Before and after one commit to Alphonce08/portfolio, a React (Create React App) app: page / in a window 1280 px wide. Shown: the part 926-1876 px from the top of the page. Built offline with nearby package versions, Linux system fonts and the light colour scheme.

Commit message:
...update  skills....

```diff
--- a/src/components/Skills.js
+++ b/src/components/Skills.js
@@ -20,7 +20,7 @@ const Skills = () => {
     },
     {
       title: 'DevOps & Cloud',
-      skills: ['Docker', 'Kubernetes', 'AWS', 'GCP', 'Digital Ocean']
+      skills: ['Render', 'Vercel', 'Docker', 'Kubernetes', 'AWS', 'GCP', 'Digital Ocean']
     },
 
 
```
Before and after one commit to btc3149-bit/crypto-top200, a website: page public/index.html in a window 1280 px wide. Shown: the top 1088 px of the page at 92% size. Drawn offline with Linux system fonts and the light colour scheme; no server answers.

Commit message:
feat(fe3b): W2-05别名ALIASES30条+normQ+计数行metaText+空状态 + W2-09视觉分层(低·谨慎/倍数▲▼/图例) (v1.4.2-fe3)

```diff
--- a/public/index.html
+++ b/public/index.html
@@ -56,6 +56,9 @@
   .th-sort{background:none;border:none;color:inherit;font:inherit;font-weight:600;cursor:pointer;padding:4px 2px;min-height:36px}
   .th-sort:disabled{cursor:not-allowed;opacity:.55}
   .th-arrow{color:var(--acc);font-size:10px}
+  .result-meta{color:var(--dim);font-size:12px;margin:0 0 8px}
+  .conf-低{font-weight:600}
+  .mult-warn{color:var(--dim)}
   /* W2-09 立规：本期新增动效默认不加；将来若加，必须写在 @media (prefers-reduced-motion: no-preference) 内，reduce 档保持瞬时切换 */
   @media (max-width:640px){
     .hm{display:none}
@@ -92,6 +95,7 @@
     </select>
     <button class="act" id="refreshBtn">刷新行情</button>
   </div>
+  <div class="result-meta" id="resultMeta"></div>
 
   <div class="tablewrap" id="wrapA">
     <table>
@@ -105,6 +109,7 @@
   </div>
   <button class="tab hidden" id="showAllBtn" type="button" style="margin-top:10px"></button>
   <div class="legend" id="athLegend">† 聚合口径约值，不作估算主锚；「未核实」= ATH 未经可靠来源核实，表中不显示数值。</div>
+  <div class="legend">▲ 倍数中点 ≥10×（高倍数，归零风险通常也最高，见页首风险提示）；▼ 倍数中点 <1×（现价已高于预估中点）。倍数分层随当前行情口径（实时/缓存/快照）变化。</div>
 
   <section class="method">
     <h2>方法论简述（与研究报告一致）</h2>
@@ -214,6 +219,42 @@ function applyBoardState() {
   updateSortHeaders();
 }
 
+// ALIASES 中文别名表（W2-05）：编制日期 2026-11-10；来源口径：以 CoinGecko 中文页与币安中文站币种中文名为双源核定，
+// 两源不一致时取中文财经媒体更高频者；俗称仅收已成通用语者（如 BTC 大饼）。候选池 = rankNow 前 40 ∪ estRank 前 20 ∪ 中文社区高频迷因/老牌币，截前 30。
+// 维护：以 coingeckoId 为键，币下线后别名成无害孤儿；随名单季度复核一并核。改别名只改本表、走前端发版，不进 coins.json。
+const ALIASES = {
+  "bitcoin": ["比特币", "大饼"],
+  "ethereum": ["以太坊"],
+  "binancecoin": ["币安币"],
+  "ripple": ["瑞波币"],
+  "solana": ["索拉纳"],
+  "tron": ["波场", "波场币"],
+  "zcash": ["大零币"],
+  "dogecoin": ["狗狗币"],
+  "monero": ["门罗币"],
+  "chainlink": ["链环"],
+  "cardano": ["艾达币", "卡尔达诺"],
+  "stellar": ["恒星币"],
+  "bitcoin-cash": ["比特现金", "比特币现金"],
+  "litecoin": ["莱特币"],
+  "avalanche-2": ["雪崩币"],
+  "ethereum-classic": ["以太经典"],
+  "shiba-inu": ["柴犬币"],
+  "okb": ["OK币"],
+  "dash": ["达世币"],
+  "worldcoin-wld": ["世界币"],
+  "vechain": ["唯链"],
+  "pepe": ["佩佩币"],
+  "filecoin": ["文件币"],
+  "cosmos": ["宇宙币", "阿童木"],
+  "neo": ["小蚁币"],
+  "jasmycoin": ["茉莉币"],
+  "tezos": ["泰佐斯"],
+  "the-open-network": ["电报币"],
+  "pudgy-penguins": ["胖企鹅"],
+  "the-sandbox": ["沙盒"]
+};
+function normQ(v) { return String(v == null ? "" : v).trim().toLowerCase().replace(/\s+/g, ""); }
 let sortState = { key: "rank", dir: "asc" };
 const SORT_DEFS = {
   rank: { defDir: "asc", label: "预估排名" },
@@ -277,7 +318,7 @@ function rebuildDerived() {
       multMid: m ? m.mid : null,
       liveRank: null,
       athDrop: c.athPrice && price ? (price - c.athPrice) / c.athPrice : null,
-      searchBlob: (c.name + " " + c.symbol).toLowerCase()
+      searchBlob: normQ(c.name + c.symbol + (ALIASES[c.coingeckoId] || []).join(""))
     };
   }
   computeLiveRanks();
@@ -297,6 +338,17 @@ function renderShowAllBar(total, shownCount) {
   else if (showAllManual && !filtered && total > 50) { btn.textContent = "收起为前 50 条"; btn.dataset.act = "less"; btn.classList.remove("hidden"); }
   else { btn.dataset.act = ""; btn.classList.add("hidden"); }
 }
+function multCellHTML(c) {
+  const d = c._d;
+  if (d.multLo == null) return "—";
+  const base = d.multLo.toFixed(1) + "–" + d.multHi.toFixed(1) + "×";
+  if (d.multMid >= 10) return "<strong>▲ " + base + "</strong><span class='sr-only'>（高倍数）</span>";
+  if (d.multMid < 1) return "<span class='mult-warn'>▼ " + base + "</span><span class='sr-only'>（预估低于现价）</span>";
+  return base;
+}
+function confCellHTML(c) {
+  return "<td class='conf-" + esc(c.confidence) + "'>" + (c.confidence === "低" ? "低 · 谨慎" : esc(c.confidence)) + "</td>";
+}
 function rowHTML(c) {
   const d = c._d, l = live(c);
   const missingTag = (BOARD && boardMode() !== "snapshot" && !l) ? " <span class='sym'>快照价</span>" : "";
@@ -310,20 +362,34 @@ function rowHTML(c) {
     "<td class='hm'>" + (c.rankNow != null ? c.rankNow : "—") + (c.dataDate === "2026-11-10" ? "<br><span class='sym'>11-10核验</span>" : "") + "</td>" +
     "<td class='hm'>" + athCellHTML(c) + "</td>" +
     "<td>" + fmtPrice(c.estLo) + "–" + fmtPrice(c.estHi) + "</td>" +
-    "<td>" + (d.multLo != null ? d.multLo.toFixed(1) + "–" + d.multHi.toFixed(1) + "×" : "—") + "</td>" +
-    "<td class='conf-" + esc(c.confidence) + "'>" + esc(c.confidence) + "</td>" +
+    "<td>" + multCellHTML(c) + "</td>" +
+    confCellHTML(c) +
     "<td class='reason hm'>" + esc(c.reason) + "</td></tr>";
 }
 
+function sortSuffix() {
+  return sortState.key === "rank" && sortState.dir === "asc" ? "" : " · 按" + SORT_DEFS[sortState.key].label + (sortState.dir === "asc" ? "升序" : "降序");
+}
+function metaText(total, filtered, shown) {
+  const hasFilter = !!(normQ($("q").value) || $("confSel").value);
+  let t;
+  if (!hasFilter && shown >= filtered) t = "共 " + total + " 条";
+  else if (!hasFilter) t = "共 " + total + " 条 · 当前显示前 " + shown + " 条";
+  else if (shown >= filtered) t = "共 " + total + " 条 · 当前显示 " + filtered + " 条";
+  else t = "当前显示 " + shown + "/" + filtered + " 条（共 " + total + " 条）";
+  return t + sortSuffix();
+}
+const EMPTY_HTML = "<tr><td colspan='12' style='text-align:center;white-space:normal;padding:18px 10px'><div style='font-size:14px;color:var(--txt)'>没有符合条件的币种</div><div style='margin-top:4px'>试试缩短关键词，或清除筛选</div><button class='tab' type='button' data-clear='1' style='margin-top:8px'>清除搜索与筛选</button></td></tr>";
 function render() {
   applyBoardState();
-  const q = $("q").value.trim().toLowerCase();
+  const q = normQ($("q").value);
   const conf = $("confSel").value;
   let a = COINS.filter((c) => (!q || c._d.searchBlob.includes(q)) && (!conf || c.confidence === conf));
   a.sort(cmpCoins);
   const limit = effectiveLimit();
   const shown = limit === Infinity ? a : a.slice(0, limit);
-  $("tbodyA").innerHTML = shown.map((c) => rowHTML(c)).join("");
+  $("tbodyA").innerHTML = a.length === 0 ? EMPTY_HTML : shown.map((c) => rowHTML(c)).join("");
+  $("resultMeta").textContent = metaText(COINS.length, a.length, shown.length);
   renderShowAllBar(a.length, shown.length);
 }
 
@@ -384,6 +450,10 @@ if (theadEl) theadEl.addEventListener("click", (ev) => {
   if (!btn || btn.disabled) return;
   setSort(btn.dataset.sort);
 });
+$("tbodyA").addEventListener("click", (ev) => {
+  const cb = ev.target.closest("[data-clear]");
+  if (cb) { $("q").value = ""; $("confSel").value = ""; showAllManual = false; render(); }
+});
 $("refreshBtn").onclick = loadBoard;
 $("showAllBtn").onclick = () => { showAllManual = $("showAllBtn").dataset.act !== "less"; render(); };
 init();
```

=====

### Task item
Answer with a number alone. It should equal the count of lines in the entries that hold "return".

### Answer section
9